I can only imagine how those may very well be my own sentiments exactly some day.
copyright Dia Osborn 2011
Loved this post!
Encouraging story. It is tough to know exactly when someone will die (if they are in hospice or dying in a hospital), especially trying to figure out when to fly down if you live in another state. The day my mom went to hospice I made a reservation fly to Denver early the next morning. When I landed my sister told me mom had died 1/2 hour earlier. I had seen her 3 weeks before that and we had a good talk. I also talked with her on the phone the night before she died and said, “I”m coming tomorrow, wait for me, Mom.” She said, ” I’m trying.” This year, my dad went into the hospital, and I got the call that night, to hurry down. I made the reservation for early Saturday morning. He died during the night. I had also been with him 3 weeks earlier, and talked to him on the phone the night before he died. Interestingly, Mom died the day after she went into hospice, and Dad died the day before they were going to move him into hospice. My 24-year old son died in a triathlon while I was at rehearsal. I wish I could have been at his side at the moment his spirit left his body. But he is still with me, as are Mom and Dad.
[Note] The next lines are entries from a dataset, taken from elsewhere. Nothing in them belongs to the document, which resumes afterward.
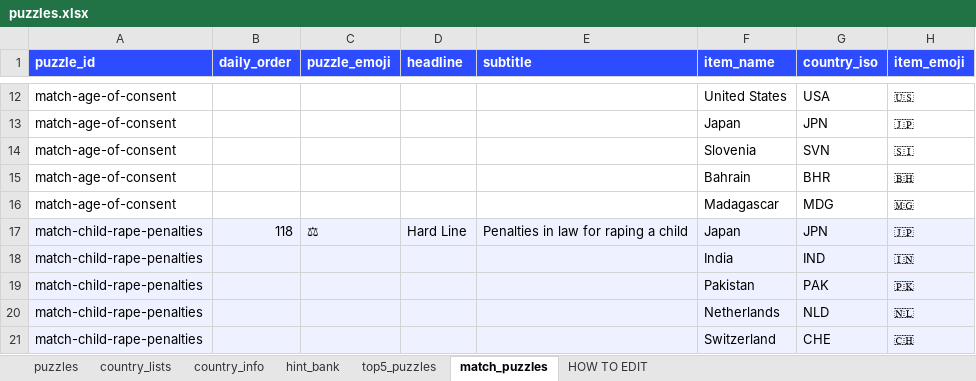
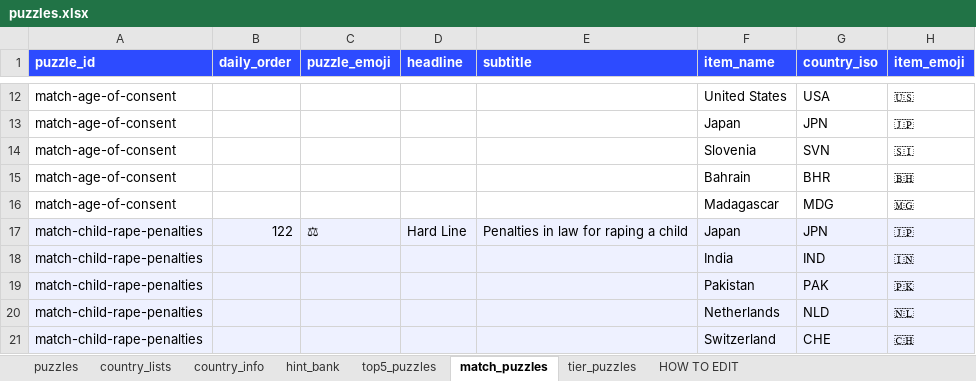
Before and after one commit to MichaelYao88/rankd, an Excel workbook: puzzles.xlsx, sheet match_puzzles, drawn as a sheet; only a part is shown, gaps mark what is left out; values as stored, in another font and other column widths than the file's, no borders; the diff covers the shown part only; the diff names each change by its address in the sheet, - before the commit and + after, or states it on an @@ line.

Commit message:
v12.2: Tier it + Pew meaning Match/Tier + Devil's Dice gambling Rank its
New Tier it mode (God is Meaningful — Pew 2021 religion mentions).
What Matters Most Match it (Pew meaning-of-life cross-country).
Devil's Dice / Snake Eyes from Pew Spring 2025 gambling morality.
Rank it scores tied values by slot value. Schedule 124.

```diff
--- a/puzzles.xlsx (sheet match_puzzles)
+++ b/puzzles.xlsx (sheet match_puzzles)
+sheet tab: tier_puzzles
-B17 (daily_order): 118
+B17 (daily_order): 122
```
Also changed, not shown: 5 added rows and 2 edited cells elsewhere in this sheet, sheet puzzles, sheet top5_puzzles, 13 other files.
I’m sorry norell208. That’s so much loss. I didn’t realize you were dealing with the death of your parents AND your son cumulatively. I’m glad you had the chance to be with and talk to both your parents shortly before they died though, and I hope it helped in dealing with missing them both by such a narrow margin at the end. That would be tough, especially when it happened twice.
I’ve found that medical personnel often don’t give notice that time is short until it’s too late. I understand why…time of death is very unpredictable until a person is actively dying, but then things move all too quickly. I would probably err on the side of calling out the family early. Even if they couldn’t stay until the moment of passing, at least they would be able to exchange last words, or hold hands, or whisper good byes. Over the years with hospice I came to feel like dying isn’t a momentary event so much as a gradual transition, something that can start weeks beforehand and culminate a little while after their heart stops. I realized I felt the same sense of closure, of completion, saying my good-byes anytime within that window. It’s like the timetables of the body and the life inside it are different. As if they run parallel, but at slightly different speeds.